In July 2017, a young couple boarded the KMG Fireball ride at the Ohio State Fair. Within minutes after it started, the ride broke apart, tossing them high into the air, killing Tyler Jarrell, 18, and permanently injuring Keziah Lewis, 19. Several other people were hurt, including 19-year-old Jennifer Lambert, who died from her injuries the following year.
Investigators determined the underlying cause of the tragedy was interior corrosion. A flaw in the design of the ride allowed water from the elements to collect in the Fireball’s swing arm, which weakened a critical support beam over the years until it failed. The inspection process in place at the time did not reveal the problem because ride inspectors were not checking internal components while the rides were being assembled. Ohio lawmakers responded by passing new regulations in October 2019. “Tyler’s Law” adds more inspectors to the process and improves overall inspection practices.
State And County Fair Safety Tips
Injuries at amusement parks and fairs are more common than you might think. According to the Consumer Product Safety Commission, more than 29,000 riders ended up in emergency rooms in 2017 alone.
Fairgoers can take general precautions to protect themselves, but the responsibility to prevent a catastrophic event flows uphill. The people in the best position to keep you safe are the experts—product manufacturers, ride owners, inspectors, and the department of agriculture or other organization hosting the fair.
Here are a few fair safety tips to keep in mind:
- Observe the ride operator. As you wait in line, keep an eye on the operator to see if they are paying attention to the ride and the people on it. If they are distracted or if they appear to be under the influence, alert a police officer or fair authority and find a different ride.
- Follow ride rules. If you bring children to the fair, make sure they are the right age, weight, and height for each ride so the safety restraints work properly.
- Use the safety equipment. Let the operator know if your seatbelt, lap bar, or shoulder harness is not secure before the ride starts. If the ride has handrails, hold onto them.
- Listen to your body. Spending hours in the sun making your way through the crowd can be stressful. If you have heart or other health issues or if you start to feel tired or shaky, skip the fair rides and take a break in the shade or an air-conditioned building.
- Watch your balance. Fairgoers will likely encounter slippery surfaces, power cables, and other obstacles on the fairgrounds. Look ahead as you walk to avoid slips, trips, and falls.
What To Do If You Are Injured At A State Or County Fair
A catastrophe at a fair can result in death, serious permanently injuries, and a mountain of medical bills. Injuries can also prevent victims from attending important family events like weddings and graduations.
If you have been hurt at a fair and you have an inkling that someone else’s negligence may have caused your injuries, contact an attorney at our office.
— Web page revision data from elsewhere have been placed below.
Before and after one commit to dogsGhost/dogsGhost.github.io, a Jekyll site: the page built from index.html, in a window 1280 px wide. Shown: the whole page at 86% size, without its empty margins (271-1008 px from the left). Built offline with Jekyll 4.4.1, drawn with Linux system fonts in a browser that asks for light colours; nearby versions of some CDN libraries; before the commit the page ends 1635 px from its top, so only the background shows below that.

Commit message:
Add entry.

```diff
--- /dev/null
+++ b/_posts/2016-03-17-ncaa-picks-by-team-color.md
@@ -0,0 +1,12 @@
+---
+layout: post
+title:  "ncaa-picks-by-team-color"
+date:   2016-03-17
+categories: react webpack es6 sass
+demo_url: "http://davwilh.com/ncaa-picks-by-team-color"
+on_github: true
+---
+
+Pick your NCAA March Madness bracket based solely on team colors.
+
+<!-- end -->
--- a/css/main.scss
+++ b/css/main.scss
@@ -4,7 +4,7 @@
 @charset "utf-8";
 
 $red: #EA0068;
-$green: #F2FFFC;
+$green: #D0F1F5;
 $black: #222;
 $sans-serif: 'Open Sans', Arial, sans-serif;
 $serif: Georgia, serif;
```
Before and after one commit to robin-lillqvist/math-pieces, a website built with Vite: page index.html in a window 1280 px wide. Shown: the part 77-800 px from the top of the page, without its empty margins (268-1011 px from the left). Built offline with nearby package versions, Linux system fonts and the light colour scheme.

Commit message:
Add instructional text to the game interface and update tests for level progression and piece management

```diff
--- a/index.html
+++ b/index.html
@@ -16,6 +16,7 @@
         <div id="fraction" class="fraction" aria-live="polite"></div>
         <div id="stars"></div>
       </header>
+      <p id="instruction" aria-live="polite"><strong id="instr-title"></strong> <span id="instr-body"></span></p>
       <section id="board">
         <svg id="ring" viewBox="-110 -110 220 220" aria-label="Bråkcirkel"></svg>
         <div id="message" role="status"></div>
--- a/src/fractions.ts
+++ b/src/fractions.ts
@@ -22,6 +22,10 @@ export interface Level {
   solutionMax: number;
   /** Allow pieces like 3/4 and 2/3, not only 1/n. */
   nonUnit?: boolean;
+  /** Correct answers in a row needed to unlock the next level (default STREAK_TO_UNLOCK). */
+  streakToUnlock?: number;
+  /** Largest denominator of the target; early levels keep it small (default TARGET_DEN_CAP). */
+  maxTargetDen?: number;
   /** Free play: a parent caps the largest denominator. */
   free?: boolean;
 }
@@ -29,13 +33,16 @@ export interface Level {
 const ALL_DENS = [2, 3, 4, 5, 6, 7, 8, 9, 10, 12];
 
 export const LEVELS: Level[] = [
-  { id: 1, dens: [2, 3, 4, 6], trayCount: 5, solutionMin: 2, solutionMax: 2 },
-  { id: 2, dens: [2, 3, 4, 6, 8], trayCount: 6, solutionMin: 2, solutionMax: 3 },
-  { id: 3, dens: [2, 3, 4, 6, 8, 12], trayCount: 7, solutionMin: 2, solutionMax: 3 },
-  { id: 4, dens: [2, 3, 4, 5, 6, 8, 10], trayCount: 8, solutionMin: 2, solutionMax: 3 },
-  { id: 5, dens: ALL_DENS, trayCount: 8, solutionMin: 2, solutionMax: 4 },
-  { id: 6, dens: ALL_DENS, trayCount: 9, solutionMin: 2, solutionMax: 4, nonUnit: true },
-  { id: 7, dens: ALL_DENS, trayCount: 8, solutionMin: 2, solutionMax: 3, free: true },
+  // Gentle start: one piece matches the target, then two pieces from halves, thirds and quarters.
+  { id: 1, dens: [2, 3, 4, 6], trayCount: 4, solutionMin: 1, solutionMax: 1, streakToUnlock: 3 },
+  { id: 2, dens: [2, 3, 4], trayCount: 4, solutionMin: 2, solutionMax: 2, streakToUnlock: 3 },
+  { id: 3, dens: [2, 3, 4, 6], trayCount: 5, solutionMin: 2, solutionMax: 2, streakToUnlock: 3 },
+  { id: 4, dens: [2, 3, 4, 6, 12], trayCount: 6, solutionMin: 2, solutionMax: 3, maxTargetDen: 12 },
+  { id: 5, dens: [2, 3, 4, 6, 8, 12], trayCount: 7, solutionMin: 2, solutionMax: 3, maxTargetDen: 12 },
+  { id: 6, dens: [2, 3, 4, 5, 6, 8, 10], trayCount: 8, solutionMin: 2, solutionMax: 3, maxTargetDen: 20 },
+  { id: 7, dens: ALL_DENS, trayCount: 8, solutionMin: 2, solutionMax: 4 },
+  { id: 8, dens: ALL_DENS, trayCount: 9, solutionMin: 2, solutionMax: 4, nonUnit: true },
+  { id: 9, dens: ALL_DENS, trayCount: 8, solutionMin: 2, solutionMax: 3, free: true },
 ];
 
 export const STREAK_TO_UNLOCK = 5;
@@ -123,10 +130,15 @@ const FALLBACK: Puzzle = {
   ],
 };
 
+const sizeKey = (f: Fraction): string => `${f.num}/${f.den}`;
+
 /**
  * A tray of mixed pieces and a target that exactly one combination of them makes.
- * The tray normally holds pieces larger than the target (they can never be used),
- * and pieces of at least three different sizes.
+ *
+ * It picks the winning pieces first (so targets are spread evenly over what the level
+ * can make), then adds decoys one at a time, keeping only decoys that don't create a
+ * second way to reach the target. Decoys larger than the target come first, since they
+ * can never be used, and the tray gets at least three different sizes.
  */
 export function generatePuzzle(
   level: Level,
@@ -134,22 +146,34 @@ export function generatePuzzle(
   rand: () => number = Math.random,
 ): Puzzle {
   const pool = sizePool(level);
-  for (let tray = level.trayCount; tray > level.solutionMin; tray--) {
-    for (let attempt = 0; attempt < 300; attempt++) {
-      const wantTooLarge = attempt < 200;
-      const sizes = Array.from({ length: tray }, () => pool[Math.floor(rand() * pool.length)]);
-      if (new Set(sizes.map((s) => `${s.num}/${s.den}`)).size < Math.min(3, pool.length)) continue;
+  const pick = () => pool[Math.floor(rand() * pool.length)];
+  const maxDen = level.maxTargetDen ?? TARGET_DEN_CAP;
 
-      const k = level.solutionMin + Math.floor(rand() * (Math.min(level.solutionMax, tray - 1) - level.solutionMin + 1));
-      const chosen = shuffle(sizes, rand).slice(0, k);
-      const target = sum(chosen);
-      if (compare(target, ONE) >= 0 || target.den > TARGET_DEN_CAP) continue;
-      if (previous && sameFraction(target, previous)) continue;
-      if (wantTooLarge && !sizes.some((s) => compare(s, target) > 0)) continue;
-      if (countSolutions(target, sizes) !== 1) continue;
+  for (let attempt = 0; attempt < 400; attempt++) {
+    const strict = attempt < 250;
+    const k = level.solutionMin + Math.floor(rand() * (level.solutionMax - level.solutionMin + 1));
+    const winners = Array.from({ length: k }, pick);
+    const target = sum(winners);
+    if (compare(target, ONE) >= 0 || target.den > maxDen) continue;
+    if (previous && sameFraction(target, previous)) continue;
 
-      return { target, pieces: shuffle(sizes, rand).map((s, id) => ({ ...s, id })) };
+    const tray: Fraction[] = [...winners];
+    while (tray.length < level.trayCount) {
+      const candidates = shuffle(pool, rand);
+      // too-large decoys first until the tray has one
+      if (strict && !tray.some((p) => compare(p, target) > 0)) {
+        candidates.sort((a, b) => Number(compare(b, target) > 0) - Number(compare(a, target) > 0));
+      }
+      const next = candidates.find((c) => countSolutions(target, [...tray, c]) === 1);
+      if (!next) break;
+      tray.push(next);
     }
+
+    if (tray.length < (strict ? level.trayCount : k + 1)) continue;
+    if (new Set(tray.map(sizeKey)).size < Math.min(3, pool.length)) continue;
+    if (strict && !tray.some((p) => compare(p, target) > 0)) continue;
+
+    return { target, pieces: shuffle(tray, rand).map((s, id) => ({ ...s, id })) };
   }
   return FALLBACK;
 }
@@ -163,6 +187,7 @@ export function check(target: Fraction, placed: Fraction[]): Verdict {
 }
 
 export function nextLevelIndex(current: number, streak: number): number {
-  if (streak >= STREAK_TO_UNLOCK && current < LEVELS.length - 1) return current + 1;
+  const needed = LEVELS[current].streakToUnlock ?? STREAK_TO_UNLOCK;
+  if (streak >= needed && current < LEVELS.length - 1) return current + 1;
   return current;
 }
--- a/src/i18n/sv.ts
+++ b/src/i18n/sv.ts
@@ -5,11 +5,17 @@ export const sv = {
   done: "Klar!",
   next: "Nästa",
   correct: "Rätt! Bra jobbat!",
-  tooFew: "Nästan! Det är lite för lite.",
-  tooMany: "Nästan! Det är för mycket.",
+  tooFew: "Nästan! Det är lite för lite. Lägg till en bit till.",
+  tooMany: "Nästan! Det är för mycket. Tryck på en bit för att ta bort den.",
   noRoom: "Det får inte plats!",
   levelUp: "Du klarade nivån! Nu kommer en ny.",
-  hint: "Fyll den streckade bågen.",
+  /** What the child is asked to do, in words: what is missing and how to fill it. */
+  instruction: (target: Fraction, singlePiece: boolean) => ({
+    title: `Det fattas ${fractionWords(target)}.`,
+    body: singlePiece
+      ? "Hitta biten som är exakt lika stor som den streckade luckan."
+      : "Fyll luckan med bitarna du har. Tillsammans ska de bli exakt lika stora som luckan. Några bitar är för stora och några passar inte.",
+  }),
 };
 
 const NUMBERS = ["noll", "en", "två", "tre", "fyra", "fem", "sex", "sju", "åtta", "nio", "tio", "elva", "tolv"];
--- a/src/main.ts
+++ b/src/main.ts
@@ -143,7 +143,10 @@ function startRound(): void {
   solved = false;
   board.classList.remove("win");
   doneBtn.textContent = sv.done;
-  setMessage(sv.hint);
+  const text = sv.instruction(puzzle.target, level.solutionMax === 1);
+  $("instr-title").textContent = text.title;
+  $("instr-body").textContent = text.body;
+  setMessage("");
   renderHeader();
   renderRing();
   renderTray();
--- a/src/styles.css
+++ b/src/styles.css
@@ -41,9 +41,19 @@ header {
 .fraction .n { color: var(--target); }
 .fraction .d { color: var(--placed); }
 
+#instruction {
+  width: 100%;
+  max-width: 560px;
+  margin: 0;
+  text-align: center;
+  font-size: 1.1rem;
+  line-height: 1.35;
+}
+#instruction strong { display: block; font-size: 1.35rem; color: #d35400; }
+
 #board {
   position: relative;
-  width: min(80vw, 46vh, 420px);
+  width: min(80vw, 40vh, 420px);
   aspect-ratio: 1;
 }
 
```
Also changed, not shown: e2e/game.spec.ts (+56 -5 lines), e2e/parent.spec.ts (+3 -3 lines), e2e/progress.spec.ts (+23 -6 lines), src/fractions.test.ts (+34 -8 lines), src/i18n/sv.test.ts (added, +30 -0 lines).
We gather all available information through public records requests, witness interviews, among other sources. We dig into the details so you can focus on healing. If your situation does not result in a claim, you don’t have to pay for our services.
Connect with us. We’re here to help.
The outcome of any client’s case will depend on the particular legal and factual circumstances of the case.